Blood collection teams from the International Commission on Missing Persons will be visiting Bosnians living in the United States to collect samples from family members of people missing since the wars in the former Yugoslavia, officials said Monday. The visit from November 29 to December 14 will be the first ICMP blood collection campaign in North America and will focus on 12 U.S. states, Vedran Persic, ICMP spokesman said.
More than 15,000 persons are still listed as missing from the 1992-95 conflict in Bosnia. The blood samples are needed for DNA identification of remains found in grave sites across the former Yugoslavia. In the past five years, ICMP has collected over 75,000 blood samples from family members of the 26,400 missing individuals from the entire region.
As DNA is used to trace genetic links with family members, samples are needed from several relatives of each missing person. The commission has already found DNA matches for 8,570 individuals.
Since many of them have moved abroad in the meantime, ICMP extended its outreach campaign last year to family members living outside the former Yugoslavia.
Identification of the missing, many of whom are still being exhumed from mass graves, would have been impossible without the use of DNA. In 1999, ICMP scientists revolutionized the use of DNA methods to identify large numbers of missing persons by building complex databases of DNA profiles of family members and of bone samples from exhumed remains.
The ICMP runs one of the most sophisticated DNA laboratories in the world. Its technique was used to assist in the identification of victims of the 2001 attack on the World Trade Center in New York and the December 2004 tsunami.

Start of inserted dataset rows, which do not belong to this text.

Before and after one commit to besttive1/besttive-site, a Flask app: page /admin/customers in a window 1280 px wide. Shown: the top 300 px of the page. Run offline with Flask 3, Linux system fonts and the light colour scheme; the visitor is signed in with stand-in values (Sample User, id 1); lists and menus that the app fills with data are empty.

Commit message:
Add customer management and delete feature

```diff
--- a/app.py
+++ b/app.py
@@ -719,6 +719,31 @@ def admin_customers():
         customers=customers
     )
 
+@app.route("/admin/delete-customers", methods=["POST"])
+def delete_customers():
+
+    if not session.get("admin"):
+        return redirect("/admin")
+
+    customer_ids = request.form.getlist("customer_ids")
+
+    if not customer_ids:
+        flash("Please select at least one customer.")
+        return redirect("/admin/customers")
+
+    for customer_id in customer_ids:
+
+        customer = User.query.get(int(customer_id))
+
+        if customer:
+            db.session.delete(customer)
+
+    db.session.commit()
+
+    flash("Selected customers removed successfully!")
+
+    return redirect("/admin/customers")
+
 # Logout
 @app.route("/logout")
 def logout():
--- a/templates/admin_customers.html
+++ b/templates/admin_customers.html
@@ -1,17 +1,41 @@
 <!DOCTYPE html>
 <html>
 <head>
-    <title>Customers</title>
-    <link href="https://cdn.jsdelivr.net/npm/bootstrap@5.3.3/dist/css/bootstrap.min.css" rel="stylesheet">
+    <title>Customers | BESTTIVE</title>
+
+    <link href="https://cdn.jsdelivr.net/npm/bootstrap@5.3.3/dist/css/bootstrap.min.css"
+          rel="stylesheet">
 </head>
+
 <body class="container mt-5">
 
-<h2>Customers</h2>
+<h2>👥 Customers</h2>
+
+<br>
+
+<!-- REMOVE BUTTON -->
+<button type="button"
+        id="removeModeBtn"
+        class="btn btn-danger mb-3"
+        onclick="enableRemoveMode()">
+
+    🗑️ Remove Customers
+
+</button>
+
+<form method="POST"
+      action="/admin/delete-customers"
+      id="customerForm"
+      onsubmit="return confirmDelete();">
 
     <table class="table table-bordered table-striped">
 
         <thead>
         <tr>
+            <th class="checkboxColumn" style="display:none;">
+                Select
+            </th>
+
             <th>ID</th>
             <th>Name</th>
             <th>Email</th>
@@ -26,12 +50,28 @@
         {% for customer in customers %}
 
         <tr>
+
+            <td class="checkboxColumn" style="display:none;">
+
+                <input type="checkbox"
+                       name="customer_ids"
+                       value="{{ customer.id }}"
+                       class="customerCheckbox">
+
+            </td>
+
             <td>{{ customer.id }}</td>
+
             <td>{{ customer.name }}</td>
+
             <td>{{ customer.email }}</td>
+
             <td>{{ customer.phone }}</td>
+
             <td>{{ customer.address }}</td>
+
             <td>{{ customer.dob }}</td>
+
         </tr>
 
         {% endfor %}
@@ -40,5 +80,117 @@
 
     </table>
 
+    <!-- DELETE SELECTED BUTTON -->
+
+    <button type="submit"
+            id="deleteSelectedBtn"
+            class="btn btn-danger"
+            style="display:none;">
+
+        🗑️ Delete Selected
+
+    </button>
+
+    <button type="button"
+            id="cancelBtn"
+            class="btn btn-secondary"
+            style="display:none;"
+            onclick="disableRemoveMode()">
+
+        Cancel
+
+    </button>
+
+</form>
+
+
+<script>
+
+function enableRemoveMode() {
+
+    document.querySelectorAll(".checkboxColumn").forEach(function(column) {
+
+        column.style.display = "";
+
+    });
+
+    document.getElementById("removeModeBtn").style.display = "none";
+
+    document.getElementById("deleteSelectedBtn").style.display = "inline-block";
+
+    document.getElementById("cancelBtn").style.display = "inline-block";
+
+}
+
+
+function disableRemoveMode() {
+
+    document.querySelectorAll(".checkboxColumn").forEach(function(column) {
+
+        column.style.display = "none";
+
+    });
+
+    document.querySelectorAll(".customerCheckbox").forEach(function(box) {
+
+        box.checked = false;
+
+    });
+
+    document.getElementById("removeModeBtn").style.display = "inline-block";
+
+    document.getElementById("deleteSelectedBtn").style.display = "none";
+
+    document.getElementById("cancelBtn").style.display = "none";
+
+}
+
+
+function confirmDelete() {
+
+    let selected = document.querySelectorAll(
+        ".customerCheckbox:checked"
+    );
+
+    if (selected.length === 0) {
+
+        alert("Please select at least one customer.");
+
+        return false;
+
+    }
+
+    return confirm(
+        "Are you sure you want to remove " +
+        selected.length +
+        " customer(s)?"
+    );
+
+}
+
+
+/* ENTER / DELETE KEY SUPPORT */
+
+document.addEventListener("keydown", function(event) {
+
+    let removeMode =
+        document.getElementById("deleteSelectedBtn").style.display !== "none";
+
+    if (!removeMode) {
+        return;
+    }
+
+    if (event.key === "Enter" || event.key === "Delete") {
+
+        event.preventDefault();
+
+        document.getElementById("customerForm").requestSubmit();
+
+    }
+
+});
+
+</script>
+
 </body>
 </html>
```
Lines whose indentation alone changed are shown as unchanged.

The agency recently began working with authorities in Iraq to address the issue of missing people there, reports the AP. I.L.
The strike was defensive in nature and came in response to three attacks on the US military in February